We therefore hold that, in light of the health and safety code's clear prohibition concerning the release of information relating to cases of reportable disease, the trial court abused its discretion in issuing the discovery order in this case.   While this order presents an issue of first impression, the trial court's erroneous legal conclusion, even in an unsettled area of law, is an abuse of discretion.  Huie v. DeShazo, 922 S.W.2d 920, 928 (Tex.1996);  Lunsford v. Morris, 746 S.W.2d 471, 473 (Tex.1988).   Where the trial court's order compels the disclosure of privileged or confidential information, the relator lacks an adequate remedy by appeal and mandamus relief is appropriate.   See Huie, 922 S.W.2d at 928;  Walker, 827 S.W.2d at 843;  see also Ford Motor Co. v. Leggat, 904 S.W.2d 643, 645 (Tex.1995).

CONCLUSION

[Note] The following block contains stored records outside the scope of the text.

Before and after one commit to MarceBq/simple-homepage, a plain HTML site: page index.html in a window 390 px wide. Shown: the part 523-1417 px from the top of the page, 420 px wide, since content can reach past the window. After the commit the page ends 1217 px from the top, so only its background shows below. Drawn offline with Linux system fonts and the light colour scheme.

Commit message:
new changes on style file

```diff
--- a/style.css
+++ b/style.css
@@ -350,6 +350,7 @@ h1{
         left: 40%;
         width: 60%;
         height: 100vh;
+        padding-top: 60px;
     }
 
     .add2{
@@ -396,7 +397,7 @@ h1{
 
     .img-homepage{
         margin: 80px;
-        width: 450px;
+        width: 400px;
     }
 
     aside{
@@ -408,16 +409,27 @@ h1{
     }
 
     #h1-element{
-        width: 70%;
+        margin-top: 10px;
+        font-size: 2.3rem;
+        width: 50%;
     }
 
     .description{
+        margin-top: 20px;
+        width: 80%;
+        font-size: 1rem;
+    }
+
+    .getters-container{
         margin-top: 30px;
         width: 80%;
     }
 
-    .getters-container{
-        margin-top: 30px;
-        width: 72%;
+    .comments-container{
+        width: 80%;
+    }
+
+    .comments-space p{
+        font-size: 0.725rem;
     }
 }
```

Because the district court abused its discretion in ordering the disclosure of information that is confidential and protected from disclosure under the health and safety code, we conditionally grant the Department's petition for writ of mandamus directing the district court to vacate the mandatory disclosure provisions of the order.   The writ will issue only if the district court fails to comply with this opinion.

FOOTNOTES

1.   The Department asserts that nothing in the information already released identifies any person or entity other than Elliott, who provided written consent to the release of his own information;  Elliott does not dispute this fact.

2.   As a preliminary matter, we address Elliott's claim that the Department's petition fails to comply with rule 52.3 of the rules of appellate procedure.   Elliott asserts that the Department cannot seek relief from an order of the 200th district court that was signed by the respondent in this proceeding, the Honorable Margaret Cooper, because Judge Cooper is the judge elected to the 353rd district.   According to rule 52.3(d)(2), the petition must include a statement of the case identifying the respondent and, “if the respondent is a judge, the name of the judge, the designation of the court in which the judge was sitting, and the county in which the court is located.”   The Department's petition complies with this rule, correctly identifying the name of the judge who signed the order complained of, and who was at the time of the proceedings below sitting in the 200th district court.   See Travis County (Tex.) Dist. Ct. Loc. R. 1.1 (governing central docket system, under which all matters are assigned to judges as necessary “without considering whether any case is being assigned to the Judge of the Court in which it was filed”).

3.   It is undisputed that the remaining exceptions, which deal with disclosure of information to medical personnel, state and federal health agencies, and law enforcement officials, see Tex. Health & Safety Code Ann. § 81.046(c)(1), (3)-(5), (f) (West Supp.2008), and the release of minor children's medical information, see id. § 81.046(d), are inapplicable.

4.   Furthermore, although the issue is not addressed by the parties, it is not clear that the identity of the oyster distributors falls within the category of “medical or epidemiological information” that the Department has the discretion to publicly disclose under the consent exception in section 81.046(c)(2).

W. KENNETH LAW, Chief Justice.

Copied to clipboard